The Leader isn’t The Oregonian’s first town-specific newspaper. It also distributes the Hillsboro Argus and the Forest Grove Leader. Like the Forest Grove paper, Beaverton will be distributed for free, with an advertising insert, to most of the Beaverton community on Wednesdays, and will also be included with Beaverton residents’ Oregonian papers, if they’re subscribers.
While the Oregonian depends on paid subscriptions in addition to advertising revenue, its smaller papers like the Forest Grove Leader and Beaverton Leader will run on advertising revenues, independent of any funding from the Oregonian.
“The weeklies have to stand on their own,” said Bhatia. “We don’t go into these things if we don’t think they’re going to be successful.”
And the local paper strategy has proved successful for the Oregonian, from both revenue and editorial standpoints. They’re “a really effective way to be of service to those readers, and those advertisers,” Bhatia said. “We really rely on those local editors and their staff to make the calls that they need to make.”
The expansion to Beaverton indicates that the smaller-paper strategy has worked.
“The message is that that seems to be good business for them, and they’re expanding it,” said Rick Edmonds, media business analyst for Poynter. “It’s probably an advertising strategy,” Edmonds said; if the Oregonian can use the Beaverton to boost circulation numbers, it can pitch a larger audience to advertisers. That helps sustain the Oregonian’s business model.
As the Oregonian continues to expand amid what Bhatia calls the “doom and gloom around newspapers,” he says there’s potential with leveraging advertising opportunities to expand coverage to local communities.

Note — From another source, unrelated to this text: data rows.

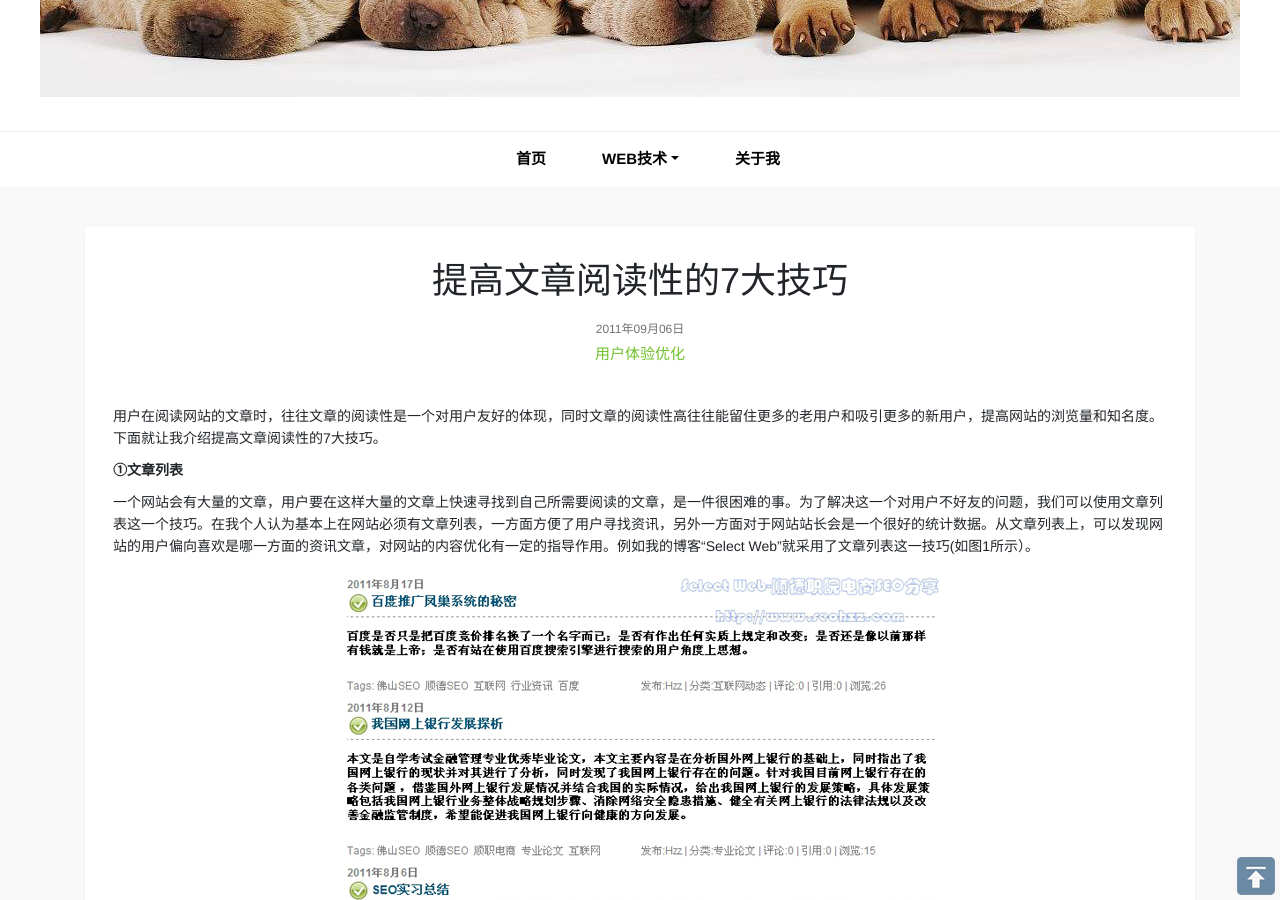
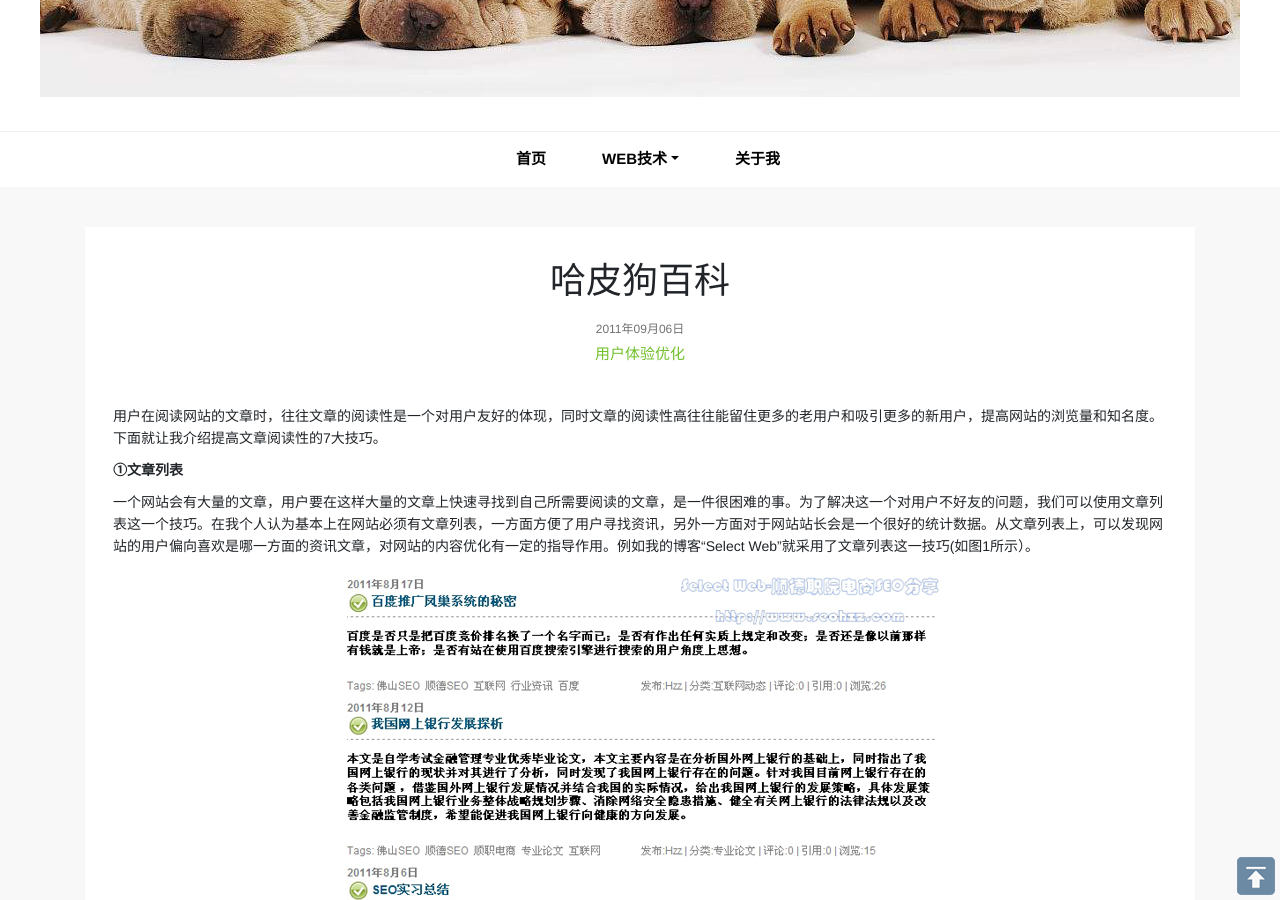
Before and after one commit to Yvonne99/Yvonne99.github.io, a Jekyll site: the page built from ueo/_posts/2011-09-06-web-read-skill.html, in a window 1280 px wide and 900 px high, scrolled down 409 px. Built offline with Jekyll 4.4.1, drawn with Linux system fonts in a browser that asks for light colours.

Commit message:
Update 2011-09-06-web-read-skill.html

```diff
--- a/ueo/_posts/2011-09-06-web-read-skill.html
+++ b/ueo/_posts/2011-09-06-web-read-skill.html
@@ -3,7 +3,7 @@ layout: article
 permalink: /ueo/web-read-skill.html
 type-en: ueo
 image: web-read-skill
-title: 提高文章阅读性的7大技巧
+title: 哈皮狗百科
 keywords: 用户体验优化
 description: 文章的阅读性是一个对用户友好的体现，熟练运用提高文章阅读性的7大技巧可以留住更多的老用户和吸引更多的新用户，同时也能提高网站浏览量和知名度。
 ---
```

“We’re not sitting around waiting for the world to end,” he said. “I’m glad I’m part of a company that, while completely embracing and pushing aggressively into the digital space, is still willing to be aggressive where we see growth opportunities in … a more traditional space.”